Washington's defense has been under intense scrutiny from owner Daniel M. Snyder since its fourth-quarter collapse squandered a 21-point lead and cost a victory in the season opener against Dallas at home.

Snyder's ire was stoked even more when the defense allowed Carolina to score 21 consecutive points in Week 4 before the offense stormed back to deliver a 38-36 victory. The subsequent hiring of defensive specialist Bill Arnsparger seemed to help, with the defense holding its own in last week's 24-10 victory over Arizona.

"Last week we hardly had any mental mistakes; this week, we did," defensive end Kenard Lang said. "We blew calls, we were jumping offsides. We just basically shot ourselves in the foot. A great team wins big games like that. We're back to square one. We've got to start all over again."

The Cowboys jumped out to a 17-0 start after a miserable Redskins first quarter, in which the offense managed one first down and ran the ball three times for a loss of four yards.

Green struggled to keep up with receiver Raghib Ismail, who scored the Cowboys' first touchdown on a perfectly thrown 13-yard fade from quarterback Troy Aikman (20 of 32, for 244 yards and two touchdowns).

Smith was stopped twice on the Washington 1 in the second quarter, but made it work the third time for the score that made it 17-0. At that point, the Redskins had given up 44 unanswered points to Dallas, going back to the final moments of the season-opening loss.

"Against this team, we've got to get more aggressive," defensive end Marco Coleman said. "These guys aren't doing anything different from other teams.

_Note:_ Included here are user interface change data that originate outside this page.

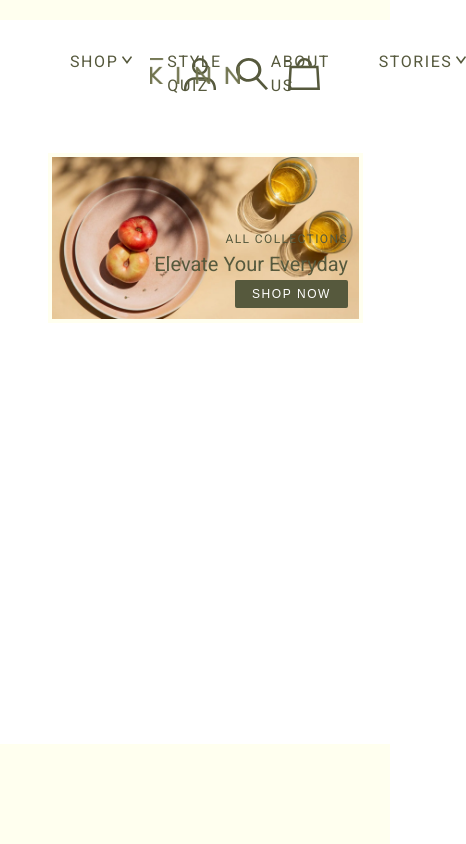
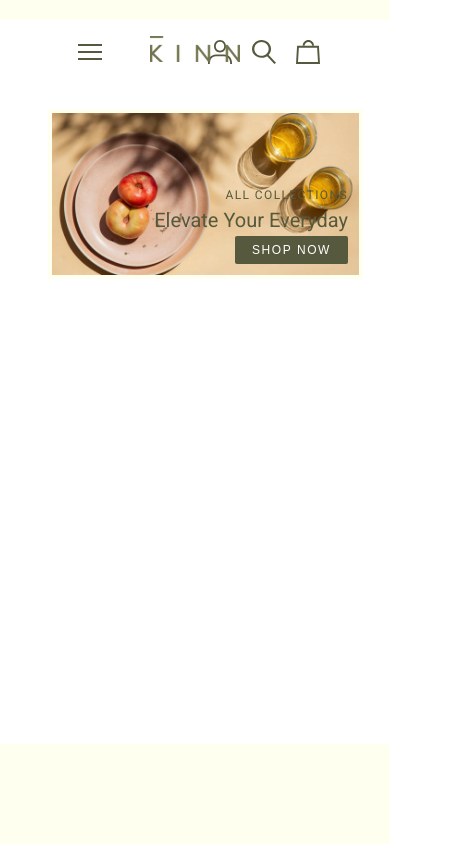
Before and after one commit to PetrVasyutik/kinn-home, a Vue app: page / in a window 390 px wide. Shown: the whole page, 466 px wide, since content can reach past the window. Built offline with nearby package versions, Linux system fonts and the light colour scheme.

Commit message:
добавляет мобильное меню

```diff
--- a/src/components/MainHeader.vue
+++ b/src/components/MainHeader.vue
@@ -2,20 +2,9 @@
   <header class="main-header">
     <div class="main-header__decor"></div>
     <div class="main-header__container">
+      <button class="main-header__btn" :class="{ 'main-header__btn--open': isMenuOpen }" @click="OpenMenu"></button>
       <div class="main-header__navigation">
-        <ul class="main-header__navigation-list">
-          <li
-            class="main-header__navigation-item"
-            v-for="item in navigation"
-            :key="item.name">
-            <a class="main-header__navigation-link" :href="item.href">
-              <span> {{ item.name }} </span>
-              <div class="main-header__navigation-icon">
-                <CheckMarkIcon v-if="item.component" />
-              </div>
-            </a>
-          </li>
-        </ul>
+        <site-navigation />
       </div>
       <div class="main-header__logo">
         <LogoIcon />
@@ -26,36 +15,64 @@
         <BasketIcon />
       </div>
     </div>
+    <transition name="menu" appear>
+      <div v-if="isMenuOpen" class="main-header__menu-modal">
+        <modal-menu />
+      </div>
+    </transition>
   </header>
 </template>
 
 <script setup>
-import CheckMarkIcon from '@/components/icons/CheckMarkIcon.vue';
 import LogoIcon from '@/components/icons/LogoIcon.vue';
 import BasketIcon from '@/components/icons/BasketIcon.vue';
 import SearchIcon from '@/components/icons/SearchIcon.vue';
 import UserIcon from '@/components/icons/UserIcon.vue';
+import SiteNavigation from '@/components/SiteNavigation.vue';
+import ModalMenu from '@/components/ModalMenu.vue';
+import { ref, onMounted, onUnmounted } from 'vue';
 
-const navigation = [
-  {
-    name: 'Shop',
-    href: '/',
-    component: CheckMarkIcon,
-  },
-  {
-    name: 'Style quiz',
-    href: '/about',
-  },
-  {
-    name: 'About us',
-    href: '/contact',
-  },
-  {
-    name: 'Stories',
-    href: '/blog',
-    component: CheckMarkIcon,
-  },
-];
+const isMenuOpen = ref(false);
+
+const OpenMenu = () => {
+  isMenuOpen.value = !isMenuOpen.value;
+}
+
+const closeMenu = () => {
+  isMenuOpen.value = false;
+  // Сбрасываем фокус с кнопки, чтобы убрать стили по умолчанию
+  const button = document.querySelector('.main-header__btn');
+  if (button) {
+    button.blur();
+  }
+}
+
+// Закрытие по ESC
+const handleKeydown = (event) => {
+  if (event.key === 'Escape' && isMenuOpen.value) {
+    closeMenu();
+  }
+}
+
+// Закрытие по клику вне модалки
+const handleClickOutside = (event) => {
+  const modal = event.target.closest('.main-header__menu-modal');
+  const button = event.target.closest('.main-header__btn');
+
+  if (!modal && !button && isMenuOpen.value) {
+    closeMenu();
+  }
+}
+
+onMounted(() => {
+  document.addEventListener('keydown', handleKeydown);
+  document.addEventListener('click', handleClickOutside);
+});
+
+onUnmounted(() => {
+  document.removeEventListener('keydown', handleKeydown);
+  document.removeEventListener('click', handleClickOutside);
+});
 
 </script>
 
@@ -90,36 +107,7 @@ const navigation = [
 
   &__navigation {
     max-width: 40%;
-  }
-
-  &__navigation-list {
-    display: grid;
-    grid-template-columns: repeat(4, auto);
-    column-gap: var(--layout-8);
-    row-gap: var(--layout-2);
-  }
-
-  &__navigation-link {
-    color: var(--color-text-primary);
-    text-transform: uppercase;
-    display: flex;
-    align-items: flex-start;
-    gap: var(--layout-1);
-    letter-spacing: 1.58px;
-  }
-
-  &__navigation-icon {
-    width: 10px;
-    height: 100%;
-    display: flex;
-    align-items: flex-start;
-    justify-content: flex-start;
-    padding-top: var(--layout-2);
-
-    & svg {
-      width: 10px;
-      height: 8px;
-    }
+    transition: all ease 0.3s;
   }
 
   &__actions {
@@ -132,5 +120,117 @@ const navigation = [
       height: 32px;
     }
   }
+
+  &__btn {
+    display: none;
+    transition: all ease 0.3s;
+    position: absolute;
+    left: 70px;
+    background: none;
+    border: none;
+    cursor: pointer;
+    padding: 8px;
+    width: 40px;
+    height: 40px;
+    outline: none;
+
+    &:focus {
+      outline: none;
+      box-shadow: none;
+    }
+
+    &:active {
+      transform: none;
+    }
+
+    &::before,
+    &::after {
+      content: '';
+      position: absolute;
+      width: 24px;
+      height: 2px;
+      background-color: var(--color-text-primary);
+      transition: all ease 0.3s;
+      left: 50%;
+      transform: translateX(-50%);
+    }
+
+    &::before {
+      top: 12px;
+    }
+
+    &::after {
+      bottom: 12px;
+    }
+
+    &::before {
+      box-shadow: 0 7px 0 var(--color-text-primary);
+    }
+  }
+
+  &__menu-modal {
+    position: absolute;
+    top: 70px;
+    left: 70px;
+    z-index: 100;
+    display: none;
+  }
+
+  .menu-enter-active,
+  .menu-leave-active {
+    transition: all 0.3s ease;
+  }
+
+  .menu-enter-from {
+    opacity: 0;
+    transform: translateY(-20px) scale(0.95);
+  }
+
+  .menu-leave-to {
+    opacity: 0;
+    transform: translateY(-20px) scale(0.95);
+  }
+
+  .menu-enter-to,
+  .menu-leave-from {
+    opacity: 1;
+    transform: translateY(0) scale(1);
+  }
+
+  &__btn--open {
+    &::before {
+      transform: translateX(-50%) translateY(8px) rotate(45deg);
+      box-shadow: none;
+    }
+
+    &::after {
+      transform: translateX(-50%) translateY(-8px) rotate(-45deg);
+    }
+  }
+
+  @media (max-width: 1024px) {
+
+    &__container {
+      justify-content: end;
+      padding: var(--layout-4) calc(2 * var(--layout-8)) var(--layout-4) calc(2 * var(--layout-8));
+    }
+
+    &__navigation {
+      display: none;
+    }
+
+    &__actions svg {
+      width: 24px;
+      height: 24px;
+    }
+
+    &__btn {
+      display: block;
+    }
+
+    &__menu-modal {
+      display: block;
+    }
+  }
 }
 </style>
--- /dev/null
+++ b/src/components/ModalMenu.vue
@@ -0,0 +1,16 @@
+<template>
+  <div class="modal-menu">
+    <div class="modal-menu__navigation">
+      <site-navigation />
+    </div>
+  </div>
+</template>
+<script setup>
+import SiteNavigation from '@/components/SiteNavigation.vue';
+</script>
+<style scoped lang="scss">
+.modal-menu {
+  padding: var(--layout-8);
+  background-color: var(--color-bg-primary);
+}
+</style>
--- /dev/null
+++ b/src/components/SiteNavigation.vue
@@ -0,0 +1,110 @@
+<template>
+  <div class="site-navigation">
+    <ul class="site-navigation__list">
+      <li
+        class="site-navigation__item"
+        v-for="item in navigation"
+        :key="item.name">
+        <a class="site-navigation__link" :href="item.href">
+          <span> {{ item.name }} </span>
+          <div class="site-navigation__icon">
+            <CheckMarkIcon v-if="item.component" />
+          </div>
+        </a>
+      </li>
+    </ul>
+  </div>
+</template>
+<script setup>
+import CheckMarkIcon from '@/components/icons/CheckMarkIcon.vue';
+
+const navigation = [
+  {
+    name: 'Shop',
+    href: '/',
+    component: CheckMarkIcon,
+  },
+  {
+    name: 'Style quiz',
+    href: '/about',
+  },
+  {
+    name: 'About us',
+    href: '/contact',
+  },
+  {
+    name: 'Stories',
+    href: '/blog',
+    component: CheckMarkIcon,
+  },
+];
+</script>
+<style scoped lang="scss">
+.site-navigation {
+
+  &__list {
+    display: grid;
+    grid-template-columns: repeat(4, auto);
+    column-gap: var(--layout-8);
+    row-gap: var(--layout-2);
+  }
+
+  &__link {
+    color: var(--color-text-primary);
+    text-transform: uppercase;
+    display: flex;
+    align-items: flex-start;
+    gap: var(--layout-1);
+    letter-spacing: 1.58px;
+    transition: transform ease 0.3s;
+
+    &:hover {
+      transform: scale(1.05);
+    }
+  }
+
+  &__icon {
+    width: 10px;
+    height: 100%;
+    display: flex;
+    align-items: flex-start;
+    justify-content: flex-start;
+    padding-top: var(--layout-2);
+
+    & svg {
+      width: 10px;
+      height: 8px;
+    }
+  }
+
+  @media (max-width: 1324px) {
+
+    &__list {
+      column-gap: var(--layout-3);
+      font-size: 14px;
+      letter-spacing: 1.4px;
+    }
+
+    &__icon {
+      & svg {
+        width: 8px;
+        height: 6px;
+      }
+    }
+  }
+}
+
+@media (max-width: 1024px) {
+
+  .site-navigation {
+    &__list {
+      display: flex;
+      flex-direction: column;
+      align-items: center;
+      font-size: var(--font-base);
+      row-gap: var(--layout-4);
+    }
+
+  }
+}
+</style>
--- a/src/styles/common.scss
+++ b/src/styles/common.scss
@@ -93,6 +93,11 @@ li {
 
 a {
   text-decoration: none;
+  transition: transform ease 0.3s;
+
+    &:hover {
+      transform: scale(1.05);
+    }
 }
 
 p {
--- a/src/styles/variables.scss
+++ b/src/styles/variables.scss
@@ -1,8 +1,6 @@
 // Глобальные SCSS-переменные и CSS Custom Properties
 
 // SCSS variables (можно использовать в вычислениях)
-$color-primary: #2f80ed;
-$color-primary-hover: #1c6add;
 $color-bg-primary: #ffffff;
 $color-bg-secondary: #ffffef;
 $color-text-primary: #56593d;
@@ -49,7 +47,6 @@ $layout-12: 48px;
 
 // Экспортируем те же значения как CSS-переменные для использования в SFC/браузере
 :root {
-  --color-primary: #{$color-primary};
   --color-bg-primary: #{$color-bg-primary};
   --color-bg-secondary: #{$color-bg-secondary};
   --color-text-primary: #{$color-text-primary};
```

It's very simple what they do. We've just got to pick up the intensity and play with a little bit more urgency. We know we can play a lot better. For some reason, this team has been able to do some things to us that we should be able to handle."

The Redskins struggled with the pass rush, too. Aikman was 7 for 7 on a 10-play drive that was capped by a four-yard touchdown pass to tight end David LaFleur. Aikman faked a handoff to Smith, then fired the ball at LaFleur, left unguarded in the end zone.

The Redskins clawed back into the game with a 44-yard touchdown pass to wide receiver Albert Connell that made it 24-20 with about two minutes remaining in the third quarter.

But the Cowboys answered with their improbable 93-yard drive, although their linemen committed penalties on the first two plays and receivers had two consecutive drops.

However, Pounds said he didn't feel his interference call turned the game. "One play doesn't make a difference," he said.